New LWF member: Augustinian Lutheran Church of Guatemala
“We enjoy sharing God’s good news”
(LWI) - As a small church comprising predominantly indigenous people, the Augustinian Lutheran Church of Guatemala (ILAG) values its focus on education, peace and justice, because these are relevant issues for many marginalized groups in the country. It is a simple but solid foundational basis for the church’s ministry, says ILAG president Rev. Karen Castillo Echeverría.
“Education liberates people. Our ministry is based on education. When people learn about their human rights, the Bible, God and his grace, they change. People grow first to know God as mercy and not as a God who punishes people,” she explains.
“We enjoy sharing God’s good news, sharing a God of peace, love and mercy in a country that by tradition has a God of punishment and revenge,” says Castillo. “We show there is a God who is within us not in heaven, a God of peace and justice.”
Most of ILAG’s 18 congregations are made up of Kekchi ethnic people or other ethnic groups, or are people who returned to Guatemala after the 36-year civil war. When the war ended in 1996, the Lutheran church accompanied returnees to places assigned by the government. In 1998, mission work began in La Esmeralda Dolores, in Petén, with 14 other churches emerging soon after.
In addition to cultural and linguistic differences, the challenge of integrating those who had fled the civil war compounds ILAG’s work. For example, those who sought refuge in Mexico largely lost their Guatemalan identity, and upon return home, they were not taught how to survive. “Guatemala lived in conflict for 36 years before peace accords were signed. Was that the end? No, it wasn’t. Peace needs to be built, nobody taught us how to live in peace,” Castillo adds.
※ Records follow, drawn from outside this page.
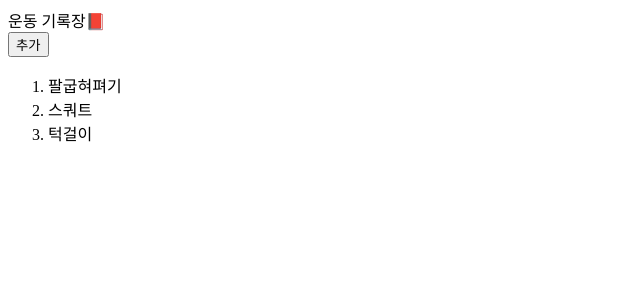
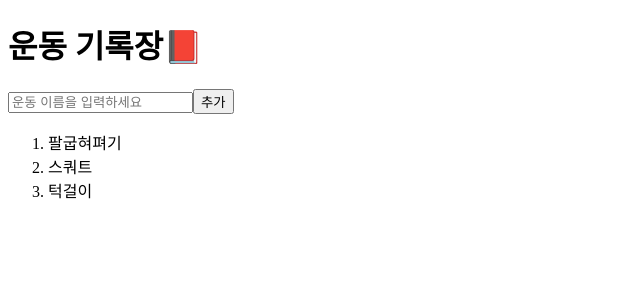
Before and after one commit to CodeSoom/project-spring-1-onys-programmer, a React app: page / in a window 1280 px wide. Shown: the top 300 px of the page, without its empty margins (0-640 px from the left). Built offline with nearby package versions, Linux system fonts and the light colour scheme.

Commit message:
Input을 구현하라 InputBox를 페이지에 표시하도록 하였습니다.

```diff
--- /dev/null
+++ b/src/Input.jsx
@@ -0,0 +1,12 @@
+import React from 'react';
+
+export default function Input() {
+  return (
+    <>
+      <input
+        type="text"
+        placeholder="운동 이름을 입력하세요"
+      />
+    </>
+  );
+}
--- a/src/Page.jsx
+++ b/src/Page.jsx
@@ -1,5 +1,6 @@
 import React from 'react';
 
+import Input from './Input';
 import Button from './Button';
 import List from './List';
 
@@ -12,9 +13,10 @@ export default function Page({ onClickAdd }) {
 
   return (
     <>
-      <header>
+      <h1>
         운동 기록장📕
-      </header>
+      </h1>
+      <Input />
       <Button
       onClick={onClickAdd}
       />
```
Also changed, not shown: 1 other file (tests, documents, lock files or other folders).
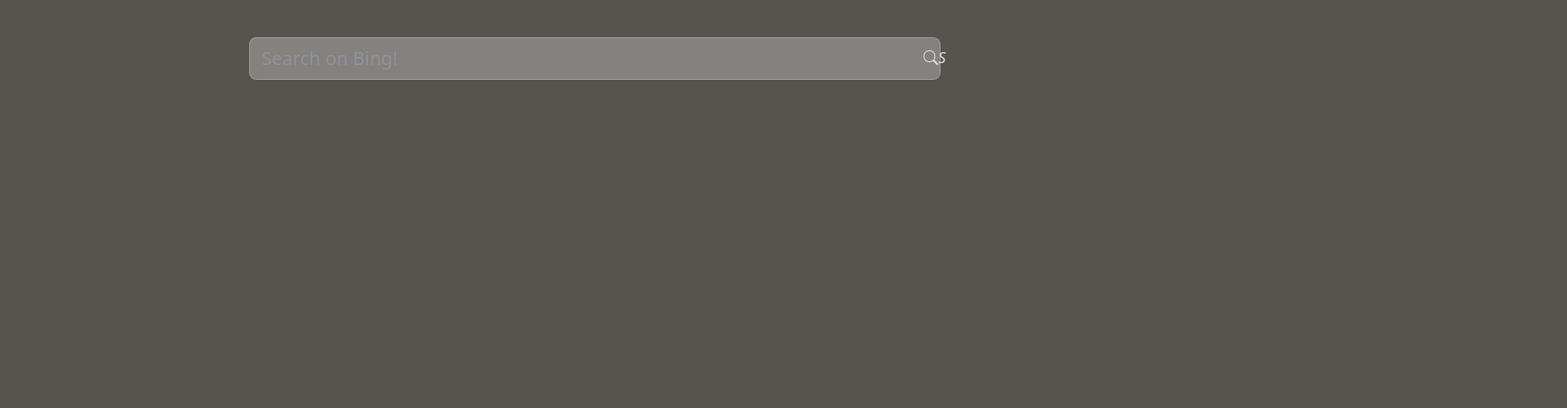
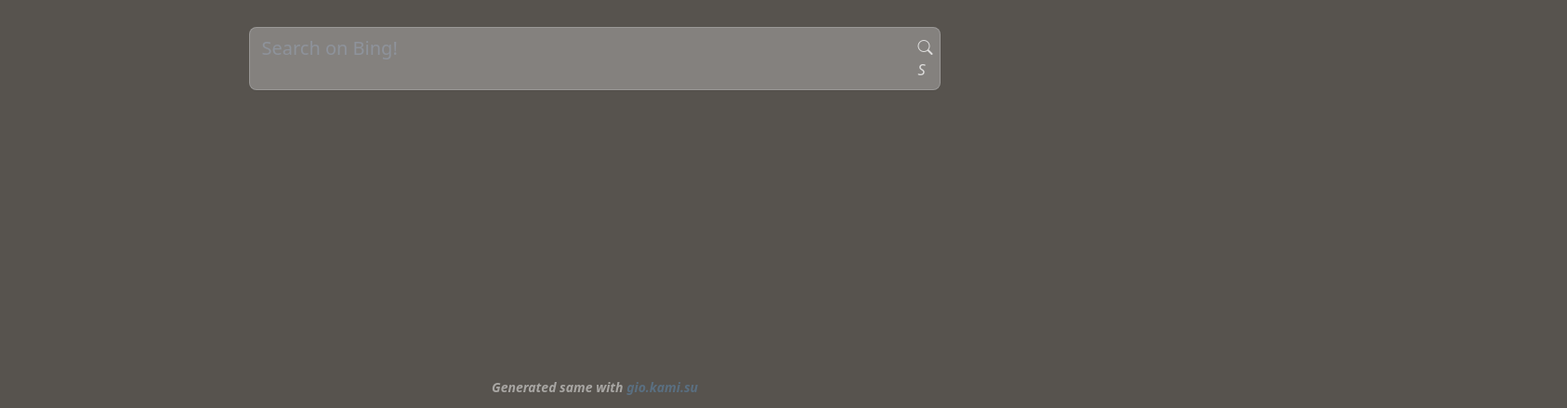
Before and after one commit to fr1g/fr1g, a plain HTML site: page docs/s/index.html in a window 1280 px wide. Shown: the part 361-800 px from the top of the page at 93% size, 1686 px wide, since content can reach past the window. Drawn offline with nearby package versions, Linux system fonts and the light colour scheme.

Commit message:
Update index.html

```diff
--- a/docs/s/index.html
+++ b/docs/s/index.html
@@ -50,11 +50,11 @@
                 srch_bar = document.getElementById('srchIn'),
                 isLastOperationTyping = false;
             </script>
-            <span id="srch-btn" class="block transition-all min-h-full min-w-full -translate-x-1.5 border border-transparent bg-opacity-40 rounded-lg cursor-pointer px-2" onclick="SearchAction(srch_bar.value);">
+            <span id="srch-btn" class="block transition-all min-h-full max-w-full -translate-x-3 border border-transparent bg-opacity-40 rounded-lg cursor-pointer px-2" onclick="SearchAction(srch_bar.value);">
                 <i class="bi bi-search" id="S"></i>
             </span>
+
         </div>
-
         <script>
             if(!window.location.href.toString().includes('gio.')) document.getElementById('S').innerHTML = 'S';
 
@@ -63,12 +63,12 @@
             srch_bar.addEventListener('focus', () => {
                 isSearching = true;
                 SEC('item3', 'shadow-md shadow-stone-100 hover:shadow-stone-200 text-white xmide', 'shadow-sm xmide-x');
-
+                SEC('srch-btn', '-translate-x-0.5', '-translate-x-3');
             });
             srch_bar.addEventListener('blur', () => {
                 isSearching = false;
                 SEC('item3', 'shadow-sm xmide-x', 'shadow-md shadow-stone-100 hover:shadow-stone-200 text-white xmide');
-
+                SEC('srch-btn', '-translate-x-3', '-translate-x-0.5');
             });
 
             srch_box.addEventListener('click', (e) => {
@@ -131,5 +131,18 @@
         </script>
 
 </div>
+<style>
+    a{
+        color: rgb(96, 177, 249, 0.6);
+    }
+    a:hover{
+        color: rgba(165, 209, 251, 0.85);
+    }
+    a:active{
+        color: rgb(57, 158, 252);
+    }
+</style>
+<h1 class="fixed mb-3 bottom-0 opacity-70 italic font-semibold text-center text-sm animate-pulse mx-auto w-screen">Generated same with <a target="_blank" href="https://gio.kami.su">gio.kami.su</a></h1>
+
 </body>
 </html>
```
LWF membership brings visibility
At its 2018 meeting, the LWF Council accepted the church as a new member of the global communion, which brings with it recognition of its status as a Lutheran church, Castillo recalls.
At 3,000 members, ILAG is a small church in a country of 17 million, making it difficult to be visible. “Plus, we have no resources and our people are not well educated. Adding our work with indigenous people, adding our work for women, it’s like digging a deep hole.”
“To be part of something bigger reinforces our Lutheran identity, especially in indigenous communities that are far away. It acknowledges the service of the church in God's mission for over 29 years and gives the church presence and greater credibility before the government and the rest of society.”
To be part of something bigger reinforces our Lutheran identity, especially in indigenous communities that are far away. It acknowledges the service of the church in God's mission for over 29 years and gives the church presence and greater credibility before the government and the rest of society.
The church has had to defend itself against accusations from other denominations that the Lutheran church simply does not exist because Lutheranism is not well-known in Guatemala. Lack of recognition is compounded by the fact that the church president is a woman. Female pastors are uncommon in Guatemala.
“Now our presence is visible in a society where people who are any mix of indigenous, poor, uneducated and marginalized are invisible. Our position about it is to be kind, not fight back, just show love and be kind.”
Strong focus on education
ILAG began its pastoral and social work with people living in marginal suburbs of Guatemala City. A strong focus on education runs through all its ministries.
“We enjoy teaching. Through communicating and facilitating, people can discover they can reach God by themselves, that they are worthy,” Castillo says.
In 1993 the church founded a primary school in the city’s La Isla neighborhood. Three years later, it opened a second school in El Mirador Boca del Monte for children aged four to 15.
Other major areas of ministry are leadership development, work with women, primary health promotion and volunteer health workers, Sunday school and elementary school, musical training and developing relationships with synods and individual churches. At the church’s Milagro center, young indigenous women learn skills to ensure they can be self-sufficient and not need to marry young.
With pastoral work growing in rural areas among indigenous youth and young families, ILAG enhances the ability of the indigenous Maya-Kekchi to rediscover faith. The Lutheran church has empowered young leaders, especially Maya-Kekchi native language speakers in different activities.